§ **Action item**:
Up to and including the final line, retype each line of the records below, starting with the one that contains "slides back. The".

Before-and-after change data:
* * * * * * * * *

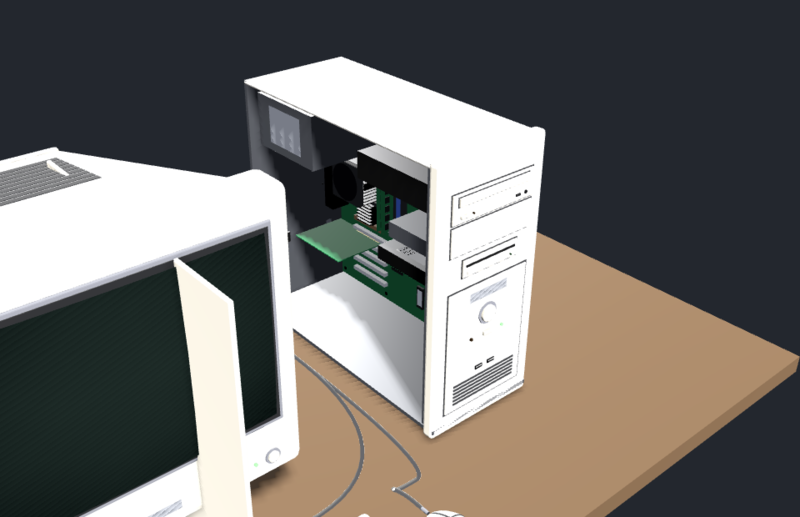
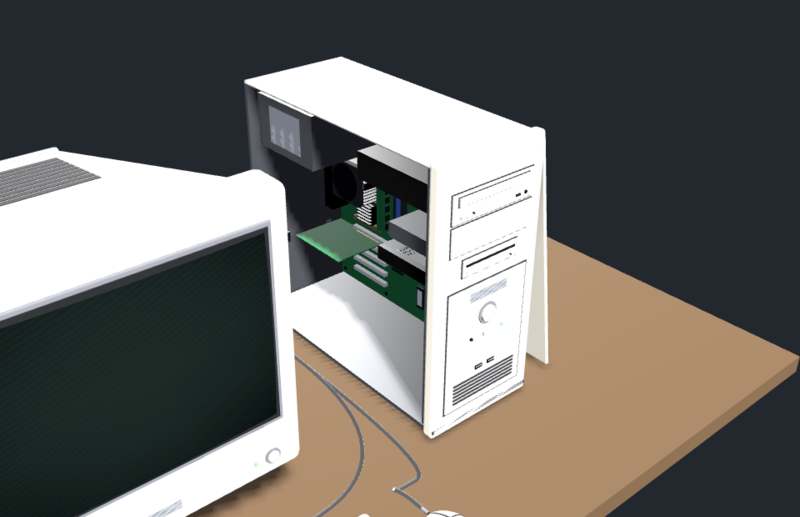
3D: the PC's side comes off away from the monitor
Opening the case slid the side panel 35 cm sideways, into the monitor
standing next to it. Now it comes off its hooks, goes up over the case
and leans against the other side, and goes back the same way. The
server's lid still slides back.

diff --git a/docs/architecture/hardware.md b/docs/architecture/hardware.md
@@ -179,7 +179,9 @@ ports as the NICs (eth0, WAN/LAN1-4, port1-8), `led_*`, `btn_power`,
   slots, a memory module per 256 MB, a disk model per hard disk (IDE or SCSI
   by the disk's model) with its label printed, the CPU cooler. The server's
   case is built from parts: the mainboard lying flat, two power supplies, the
-  disks in the front bays; its lid slides back. Every part says what it is
+  disks in the front bays; its lid slides back. The PC's side comes off,
+  goes over the case and leans against its other side, away from the
+  monitor. Every part says what it is
   under the mouse (disk with device and channel, card with MAC and PCI
   address, memory slot, CPU, power supply, mainboard and CMOS state).
 - The monitor, keyboard and mouse are cabled to the box's back. Each cable

diff --git a/docs/ROADMAP.md b/docs/ROADMAP.md
@@ -5,7 +5,7 @@ queue is the project owner's; change it here when it changes. When a step is
 done, move it to [Done](#done) with its commits, and record what was left out
 in [simplifications](reference/simplifications.md).
 
-Current state: 1305 checks in the test suite, all green.
+Current state: 1307 checks in the test suite, all green.
 
 ## Now: remote work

* * * * * * * * *

§ **Result of the exercise**:
+  disks in the front bays; its lid slides back. The PC's side comes off,
+  goes over the case and leans against its other side, away from the
+  monitor. Every part says what it is
   under the mouse (disk with device and channel, card with MAC and PCI
   address, memory slot, CPU, power supply, mainboard and CMOS state).
 - The monitor, keyboard and mouse are cabled to the box's back. Each cable

diff --git a/docs/ROADMAP.md b/docs/ROADMAP.md
@@ -5,7 +5,7 @@ queue is the project owner's; change it here when it changes. When a step is
 done, move it to [Done](#done) with its commits, and record what was left out
 in [simplifications](reference/simplifications.md).
 
-Current state: 1305 checks in the test suite, all green.
+Current state: 1307 checks in the test suite, all green.
 
 ## Now: remote work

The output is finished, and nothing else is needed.